- **YOUR ASSIGNMENT**
Where a line in the records below includes "가능합니다", pull that line out.
INFORMATION SHOWN section start
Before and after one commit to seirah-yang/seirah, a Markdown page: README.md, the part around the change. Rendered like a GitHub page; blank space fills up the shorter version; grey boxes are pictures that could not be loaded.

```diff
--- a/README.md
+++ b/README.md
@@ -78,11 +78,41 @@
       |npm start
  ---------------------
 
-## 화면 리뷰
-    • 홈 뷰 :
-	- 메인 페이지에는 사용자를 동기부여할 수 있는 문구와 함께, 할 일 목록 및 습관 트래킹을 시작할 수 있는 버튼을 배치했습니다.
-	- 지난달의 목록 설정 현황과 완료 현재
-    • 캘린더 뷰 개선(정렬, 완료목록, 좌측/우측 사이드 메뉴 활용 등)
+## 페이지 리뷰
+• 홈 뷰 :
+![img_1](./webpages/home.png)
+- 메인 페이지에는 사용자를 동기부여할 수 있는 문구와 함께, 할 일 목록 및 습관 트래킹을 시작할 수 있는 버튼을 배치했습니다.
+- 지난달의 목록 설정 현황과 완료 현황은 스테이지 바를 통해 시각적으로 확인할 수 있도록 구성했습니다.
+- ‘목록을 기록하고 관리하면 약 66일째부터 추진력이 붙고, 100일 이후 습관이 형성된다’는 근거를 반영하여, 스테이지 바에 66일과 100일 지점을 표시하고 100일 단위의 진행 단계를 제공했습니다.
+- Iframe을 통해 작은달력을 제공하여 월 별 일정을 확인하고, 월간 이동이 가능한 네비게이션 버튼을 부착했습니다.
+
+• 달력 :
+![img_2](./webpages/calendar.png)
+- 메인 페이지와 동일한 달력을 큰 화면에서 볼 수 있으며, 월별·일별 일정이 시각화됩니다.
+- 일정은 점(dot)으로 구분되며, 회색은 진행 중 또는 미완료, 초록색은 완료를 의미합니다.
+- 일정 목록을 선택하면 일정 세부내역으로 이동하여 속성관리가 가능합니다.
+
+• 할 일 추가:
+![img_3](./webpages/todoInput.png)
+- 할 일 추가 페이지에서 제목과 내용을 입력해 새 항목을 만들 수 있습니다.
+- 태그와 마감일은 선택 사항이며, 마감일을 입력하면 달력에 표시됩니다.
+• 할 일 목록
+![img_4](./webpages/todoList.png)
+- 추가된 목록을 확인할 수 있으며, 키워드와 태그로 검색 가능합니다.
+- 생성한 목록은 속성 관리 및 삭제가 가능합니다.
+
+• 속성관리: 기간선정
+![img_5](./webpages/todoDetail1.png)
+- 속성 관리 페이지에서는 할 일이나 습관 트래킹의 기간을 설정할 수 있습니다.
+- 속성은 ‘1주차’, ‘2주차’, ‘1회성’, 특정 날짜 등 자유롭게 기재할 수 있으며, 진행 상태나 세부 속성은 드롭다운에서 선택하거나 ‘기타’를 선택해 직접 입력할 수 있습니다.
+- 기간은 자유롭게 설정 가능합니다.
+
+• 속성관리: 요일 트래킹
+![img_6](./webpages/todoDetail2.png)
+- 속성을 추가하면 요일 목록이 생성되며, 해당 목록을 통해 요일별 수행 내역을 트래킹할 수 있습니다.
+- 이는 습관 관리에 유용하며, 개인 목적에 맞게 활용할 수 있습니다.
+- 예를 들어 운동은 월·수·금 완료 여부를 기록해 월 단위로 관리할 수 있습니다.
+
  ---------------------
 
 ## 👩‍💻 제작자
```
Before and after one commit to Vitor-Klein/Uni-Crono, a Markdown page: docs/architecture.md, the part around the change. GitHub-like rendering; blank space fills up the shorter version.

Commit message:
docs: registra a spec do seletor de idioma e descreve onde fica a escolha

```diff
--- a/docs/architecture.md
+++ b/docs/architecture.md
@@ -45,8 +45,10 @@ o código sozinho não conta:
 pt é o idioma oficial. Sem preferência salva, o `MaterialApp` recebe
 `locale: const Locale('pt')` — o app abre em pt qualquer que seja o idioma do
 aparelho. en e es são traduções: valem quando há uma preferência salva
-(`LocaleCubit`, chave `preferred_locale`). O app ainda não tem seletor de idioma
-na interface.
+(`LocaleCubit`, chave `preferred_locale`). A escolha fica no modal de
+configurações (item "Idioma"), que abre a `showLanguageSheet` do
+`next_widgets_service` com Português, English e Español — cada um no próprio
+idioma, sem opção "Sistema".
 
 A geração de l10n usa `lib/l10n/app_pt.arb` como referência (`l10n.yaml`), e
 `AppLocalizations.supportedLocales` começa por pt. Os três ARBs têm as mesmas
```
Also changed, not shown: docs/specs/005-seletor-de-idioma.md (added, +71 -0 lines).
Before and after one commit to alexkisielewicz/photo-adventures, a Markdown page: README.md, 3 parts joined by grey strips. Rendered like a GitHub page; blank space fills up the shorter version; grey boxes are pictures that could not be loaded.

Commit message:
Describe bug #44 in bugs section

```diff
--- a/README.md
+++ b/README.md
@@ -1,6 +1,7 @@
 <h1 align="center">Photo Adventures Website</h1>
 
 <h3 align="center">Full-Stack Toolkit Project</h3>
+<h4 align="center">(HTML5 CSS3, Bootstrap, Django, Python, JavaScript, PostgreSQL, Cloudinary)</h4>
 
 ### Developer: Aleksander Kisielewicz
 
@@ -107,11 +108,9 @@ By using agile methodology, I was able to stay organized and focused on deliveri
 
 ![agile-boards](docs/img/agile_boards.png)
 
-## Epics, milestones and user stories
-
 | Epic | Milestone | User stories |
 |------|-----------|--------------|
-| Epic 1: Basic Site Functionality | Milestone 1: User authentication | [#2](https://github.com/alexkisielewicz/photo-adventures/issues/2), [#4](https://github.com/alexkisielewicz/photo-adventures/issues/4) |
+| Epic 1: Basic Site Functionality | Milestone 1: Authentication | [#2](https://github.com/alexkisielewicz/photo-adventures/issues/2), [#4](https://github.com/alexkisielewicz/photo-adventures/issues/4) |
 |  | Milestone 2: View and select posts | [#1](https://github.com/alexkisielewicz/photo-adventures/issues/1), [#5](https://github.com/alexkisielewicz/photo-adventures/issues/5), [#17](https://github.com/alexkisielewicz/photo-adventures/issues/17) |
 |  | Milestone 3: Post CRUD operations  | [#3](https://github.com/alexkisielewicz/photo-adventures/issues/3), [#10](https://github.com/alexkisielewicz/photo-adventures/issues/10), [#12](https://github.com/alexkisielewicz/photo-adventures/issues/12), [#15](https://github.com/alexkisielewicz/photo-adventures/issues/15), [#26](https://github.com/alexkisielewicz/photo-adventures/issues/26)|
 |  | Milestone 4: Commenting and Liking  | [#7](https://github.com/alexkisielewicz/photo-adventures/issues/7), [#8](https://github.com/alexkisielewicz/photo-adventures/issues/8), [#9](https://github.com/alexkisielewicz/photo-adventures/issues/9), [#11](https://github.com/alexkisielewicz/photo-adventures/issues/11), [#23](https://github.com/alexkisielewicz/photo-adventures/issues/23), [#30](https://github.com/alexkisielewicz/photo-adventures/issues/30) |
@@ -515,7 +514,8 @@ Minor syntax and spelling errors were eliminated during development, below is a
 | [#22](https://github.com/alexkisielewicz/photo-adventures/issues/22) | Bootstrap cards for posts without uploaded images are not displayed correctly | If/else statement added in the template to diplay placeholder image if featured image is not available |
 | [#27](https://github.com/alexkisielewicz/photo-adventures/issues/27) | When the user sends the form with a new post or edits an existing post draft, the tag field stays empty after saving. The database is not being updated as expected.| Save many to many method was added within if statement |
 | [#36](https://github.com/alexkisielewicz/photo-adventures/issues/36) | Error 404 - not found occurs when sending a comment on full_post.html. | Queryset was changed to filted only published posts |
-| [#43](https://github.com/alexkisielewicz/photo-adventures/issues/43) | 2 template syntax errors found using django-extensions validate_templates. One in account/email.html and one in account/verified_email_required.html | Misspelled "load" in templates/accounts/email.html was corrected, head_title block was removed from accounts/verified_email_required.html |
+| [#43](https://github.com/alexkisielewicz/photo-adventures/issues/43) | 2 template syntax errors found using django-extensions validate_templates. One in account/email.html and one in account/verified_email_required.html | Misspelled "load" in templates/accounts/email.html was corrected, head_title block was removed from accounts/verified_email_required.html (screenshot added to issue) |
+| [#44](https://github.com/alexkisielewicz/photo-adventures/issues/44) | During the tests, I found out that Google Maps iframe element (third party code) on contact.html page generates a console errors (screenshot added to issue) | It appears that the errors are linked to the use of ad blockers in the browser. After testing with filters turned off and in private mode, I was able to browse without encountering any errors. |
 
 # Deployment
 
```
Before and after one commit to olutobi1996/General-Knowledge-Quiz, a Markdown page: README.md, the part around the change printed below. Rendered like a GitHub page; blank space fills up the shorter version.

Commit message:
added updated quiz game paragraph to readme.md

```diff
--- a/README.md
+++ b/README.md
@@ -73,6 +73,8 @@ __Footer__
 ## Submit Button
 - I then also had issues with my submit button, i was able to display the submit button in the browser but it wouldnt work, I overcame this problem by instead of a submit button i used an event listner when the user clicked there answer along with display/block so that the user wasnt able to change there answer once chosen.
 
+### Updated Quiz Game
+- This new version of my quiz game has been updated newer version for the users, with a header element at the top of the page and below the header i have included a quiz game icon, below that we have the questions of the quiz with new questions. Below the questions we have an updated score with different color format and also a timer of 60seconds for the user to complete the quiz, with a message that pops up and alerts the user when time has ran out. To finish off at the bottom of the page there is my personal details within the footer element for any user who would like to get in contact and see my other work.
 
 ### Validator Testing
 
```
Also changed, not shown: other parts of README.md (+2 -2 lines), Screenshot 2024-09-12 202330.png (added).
INFORMATION SHOWN section end
- **EXERCISE RESULT**
+- 일정 목록을 선택하면 일정 세부내역으로 이동하여 속성관리가 가능합니다.
+- 추가된 목록을 확인할 수 있으며, 키워드와 태그로 검색 가능합니다.
+- 생성한 목록은 속성 관리 및 삭제가 가능합니다.
+- 기간은 자유롭게 설정 가능합니다.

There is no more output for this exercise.